The American Chestnut foundation, in concert with other researchers, has said that although the return of this beautiful tree to our nation’s forests is on the path to success, full restoration will take longer than many people expect. For a full history of the American Chestnut, https://www.acf.org/the-american-chestnut/history-american-chestnut/
Thanks to the combined efforts of the Arlington Tree Committee and the Town’s Forestry Division, Arlington received a $15,000 Urban & Community Forestry Challenge Grant from the Massachusetts Department of Conservation and Recreation for the creation of a Town-wide public street tree inventory covering roughly 100 miles of Town roads. The inventory was successfully completed the Summer of 2017.
The tree inventory collected data on the diameter, species, health (including pest infestations), and precise location of existing trees and potential tree planting sites. The inventory was performed by volunteers and paid interns and is available to the public. The data will be used to develop a forestry management plan for the Town’s public street trees.
“Having a complete inventory of public trees will be instrumental in a successful forestry management program and helps the Town maintain its Tree City USA status,” said DPW Director Michael Rademacher. “The plan will also assist the Town to spend the generous donation left by John F. MacEachern.”
A full inventory was undertaken the summer of 2017. Thank you to all the volunteers who helped map Arlington’s trees!
For additional information about the inventory, see the Tree Inventory section of this site.
Biologist David George Haskell teaches students how to identify trees by the sounds produced by air moving through their leaves or raindrops spattering on them. “Depending on the shapes and sizes of their leaves, the different plants react to falling drops by producing ‘a splatter of metallic sparks’ or ‘a low, clean, woody thump’ or a ‘speed typist’s clatter.’ Every species has its own song. Train your ears (and abandon the distracting echoes of a plastic rain jacket) and you can carry out a botanical census through sound alone.” Full story is available in The Atlantic.

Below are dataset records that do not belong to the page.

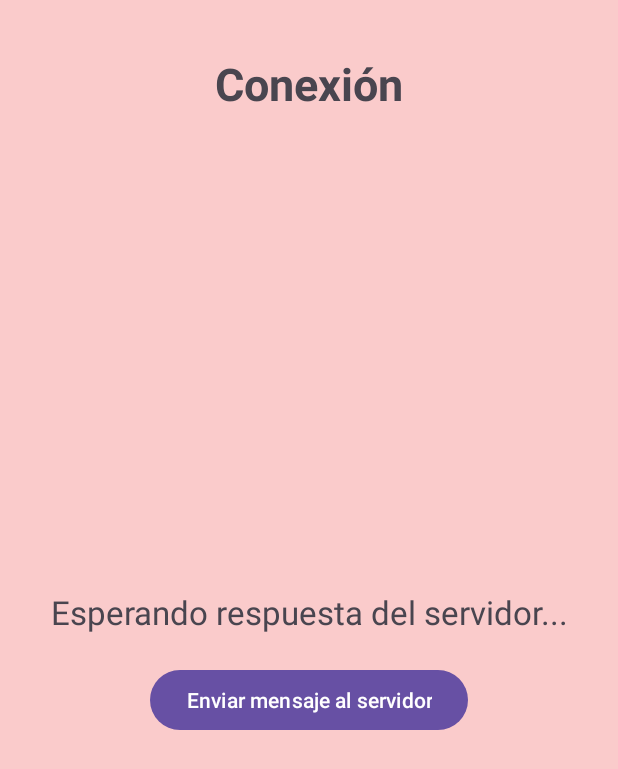
After one commit to LaPockett/PracticaFinal_PSP, an Android app: the layout fragment_conexion.xml on its own in the app's theme, with its tools: preview values and no code run, on a phone screen of 412 x 824 dp. The commit adds this screen. Shown: the top 769 px of the screen. Run offline under Robolectric (Android 15) with nearby library versions, the phone set to English and light mode, and no system bars.

Commit message:
Commit, con Conexion

```diff
--- a/app/src/main/java/com/example/practicafinal_psp/HomeActivity.kt
+++ b/app/src/main/java/com/example/practicafinal_psp/HomeActivity.kt
@@ -29,6 +29,7 @@ class HomeActivity : AppCompatActivity() {
             when (it.itemId) {
                 R.id.juego -> fragmentos(Juego())
                 R.id.traductor -> fragmentos(Traductor())
+                R.id.conexion -> fragmentos(Conexion())
             }
             true
         }
--- /dev/null
+++ b/app/src/main/res/drawable/ic_mensaje.xml
@@ -0,0 +1,5 @@
+<vector xmlns:android="http://schemas.android.com/apk/res/android" android:autoMirrored="true" android:height="24dp" android:tint="#000000" android:viewportHeight="24" android:viewportWidth="24" android:width="24dp">
+
+    <path android:fillColor="@android:color/white" android:pathData="M20,2L4,2c-1.1,0 -1.99,0.9 -1.99,2L2,22l4,-4h14c1.1,0 2,-0.9 2,-2L22,4c0,-1.1 -0.9,-2 -2,-2zM18,14L6,14v-2h12v2zM18,11L6,11L6,9h12v2zM18,8L6,8L6,6h12v2z"/>
+
+</vector>
--- /dev/null
+++ b/app/src/main/res/layout/fragment_conexion.xml
@@ -0,0 +1,51 @@
+<?xml version="1.0" encoding="utf-8"?>
+<FrameLayout xmlns:android="http://schemas.android.com/apk/res/android"
+    xmlns:tools="http://schemas.android.com/tools"
+    android:layout_width="match_parent"
+    android:layout_height="match_parent"
+    android:background="#FACBCB"
+    tools:context=".Conexion">
+
+    <LinearLayout
+        android:layout_width="match_parent"
+        android:layout_height="match_parent"
+        android:orientation="vertical"
+        android:padding="15dp">
+
+        <!-- Título centrado arriba -->
+        <TextView
+            android:id="@+id/textView2"
+            android:layout_width="match_parent"
+            android:layout_height="wrap_content"
+            android:text="Conexión"
+            android:textStyle="bold"
+            android:textSize="30sp"
+            android:gravity="center"
+            android:layout_marginTop="20dp"/>
+
+        <!-- Contenedor centrado -->
+        <LinearLayout
+            android:layout_width="match_parent"
+            android:layout_height="match_parent"
+            android:gravity="center"
+            android:orientation="vertical">
+
+            <TextView
+                android:id="@+id/textViewCambiante"
+                android:layout_width="match_parent"
+                android:layout_height="wrap_content"
+                android:gravity="center"
+                android:text="Esperando respuesta del servidor..."
+                android:textSize="22sp" />
+
+            <Button
+                android:id="@+id/buttonEnviar"
+                android:layout_width="wrap_content"
+                android:layout_height="wrap_content"
+                android:text="Enviar mensaje al servidor"
+                android:layout_marginTop="20dp"/>
+        </LinearLayout>
+
+    </LinearLayout>
+
+</FrameLayout>
--- a/app/src/main/res/layout/fragment_traductor.xml
+++ b/app/src/main/res/layout/fragment_traductor.xml
@@ -14,7 +14,6 @@
         android:orientation="vertical"
         tools:context=".Juego">
 
-        <!-- Encabezado -->
         <LinearLayout
             android:layout_width="match_parent"
             android:layout_height="100dp"
@@ -25,11 +24,10 @@
                 android:layout_height="match_parent"
                 android:gravity="center"
                 android:text="Traductor"
-                android:textSize="30dp"
+                android:textSize="30sp"
                 android:textStyle="bold" />
         </LinearLayout>
 
-        <!-- Contenido principal con peso para ocupar el espacio disponible -->
         <LinearLayout
             android:layout_width="match_parent"
             android:layout_height="60dp"
--- a/app/src/main/res/menu/menu.xml
+++ b/app/src/main/res/menu/menu.xml
@@ -14,4 +14,10 @@
         android:icon="@drawable/ic_translate"
         app:showAsAction="ifRoom"
         />
+    <item
+        android:title=""
+        android:id="@+id/conexion"
+        android:icon="@drawable/ic_mensaje"
+        app:showAsAction="ifRoom"
+        />
 </menu>
```
Also changed, not shown: app/src/main/java/com/example/practicafinal_psp/Conexion.kt (added, +165 -0 lines), 1 other file.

Scientists can determine past changes in the sun’s magnetic field by analyzing tree rings. Now German scientists have shown that tree rings in petrified trunks from fossilized forests can be used to reveal dat about the sun’s cycles from eons ago. Data obtained from the petrified forest of Chemnitz, which was buried by a volcanic erruption 290 million years ago, showed tree ring growth patterns similar to those caused by modern sunspot activity. Below is an artist’s impression of what the Chemnitz forest looked like.
In this edition: Part 2 on the science of tree planting (see especially the info on removing excess soil to expose the root collar before planting), spotlight on the yellow birch tree, info on Arbor Day and state grants, and more.
To view the full text of the bylaw (Article 16, Tree Protection and Preservation), visit the Tree Bylaw page of this site or the Town website page “Title V – Regulations Upon the Use of Private Property, ” where you can view the full text of the bylaw.
A new study shows that trees in the Boston region grow faster and store more carbon as biomass the closer they are to developed areas, even when the trees are growing in patchy areas of woods. A study just published in Proceedings of the National Academy of Science shows that forest fragments in New England may sequester much more carbon dioxide than previously predicted.
In this edition: A comprehensive article on evaluating the health and quality of balled-and-burlapped trees before you plant them,a short report on the 2016 gypsy moth outbreak, a profile of the Dawn Redwood, a report on current state-wide drought conditions, and details on applying for a 2017 DCR Urban and Community Forestry Challenge Grant, and more.
A boxy 18-story wooden building going up in Vancouver, Canada, will be the world’s tallest wooden building. It turns out that engineered wood is strong and supple enough to sustain at least a small skyscraper, and apparently the large engineered beams resist fire well. For complete details and photographs, see here.